    I do find that beef back/spare ribs tend to be a bit chewier than long-cooked pork spare ribs. That's actually desired by many aficionados of the beef rib (they're not fall-off-the-bone fans, generally). But a moister cooking environment and another hour or two would probably get you there.

    1. did they look like Fred Flintstone Ribs, or like these:
      For those kind , We always braised then baked in a covered dish with sauerkraut.

      3 Replies
      1. re: bbqboy

        Those are short ribs, taken from the lower-ribcage part of the beef carcass, and they correspond to the spare rib in pork. But I am supposing that the OP had beef back ribs, which look more like pork spare ribs and therefore in some places have come to be called beef spare ribs.

        I have to add that, at least in my area, I am getting fed up with all the different things being called ribs, just because they're packaged in a more or less rib-cut shape. Recently, I saw that my local (and pretty good) supermarket chain was advertising "beef ribs" for some low price, and when I got there, it turned out that they were selling cuts from the round under that name!

        Ribs nomenclature is a complete mess these days!

        1. re: Bada Bing

          Agreed, but in the Midwest they were called both when I was growing up.
          Never saw back ribs back then. Too many other parts of the cow to enjoy, I guess.
          just saw your other thread. :)

          1. re: Bada Bing

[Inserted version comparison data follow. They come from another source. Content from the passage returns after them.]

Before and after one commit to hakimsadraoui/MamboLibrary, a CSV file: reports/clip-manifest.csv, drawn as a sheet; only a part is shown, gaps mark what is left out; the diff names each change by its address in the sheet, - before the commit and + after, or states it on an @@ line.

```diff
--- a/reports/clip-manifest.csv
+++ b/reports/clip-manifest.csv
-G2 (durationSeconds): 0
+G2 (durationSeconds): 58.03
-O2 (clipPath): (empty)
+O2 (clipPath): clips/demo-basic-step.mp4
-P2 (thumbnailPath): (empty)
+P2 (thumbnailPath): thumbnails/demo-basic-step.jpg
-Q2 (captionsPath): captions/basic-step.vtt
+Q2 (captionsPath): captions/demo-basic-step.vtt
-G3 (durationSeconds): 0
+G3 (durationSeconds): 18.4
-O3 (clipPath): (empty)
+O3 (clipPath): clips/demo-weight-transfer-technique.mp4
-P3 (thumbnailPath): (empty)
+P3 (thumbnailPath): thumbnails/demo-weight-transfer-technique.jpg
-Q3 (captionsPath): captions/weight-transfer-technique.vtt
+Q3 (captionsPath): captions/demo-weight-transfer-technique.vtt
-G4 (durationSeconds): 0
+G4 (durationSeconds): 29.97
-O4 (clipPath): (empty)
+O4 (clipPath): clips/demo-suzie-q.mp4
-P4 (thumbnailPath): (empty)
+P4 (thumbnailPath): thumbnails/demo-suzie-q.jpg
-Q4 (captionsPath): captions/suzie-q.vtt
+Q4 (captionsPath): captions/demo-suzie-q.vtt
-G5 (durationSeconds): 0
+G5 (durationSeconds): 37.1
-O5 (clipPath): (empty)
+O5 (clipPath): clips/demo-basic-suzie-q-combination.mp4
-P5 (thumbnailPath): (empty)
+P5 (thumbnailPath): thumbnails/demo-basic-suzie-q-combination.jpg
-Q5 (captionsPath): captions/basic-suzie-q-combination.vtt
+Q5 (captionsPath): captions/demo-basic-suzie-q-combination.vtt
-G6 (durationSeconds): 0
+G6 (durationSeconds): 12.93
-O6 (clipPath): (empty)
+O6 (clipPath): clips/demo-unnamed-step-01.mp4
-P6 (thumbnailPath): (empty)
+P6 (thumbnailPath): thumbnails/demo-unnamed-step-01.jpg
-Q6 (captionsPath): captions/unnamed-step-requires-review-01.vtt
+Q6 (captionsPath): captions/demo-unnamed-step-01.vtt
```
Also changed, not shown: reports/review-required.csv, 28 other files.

            Definitely not short ribs, which aren't common anyway in the UK. So cook them a bit longer and put some liquid in the bottom of the pan?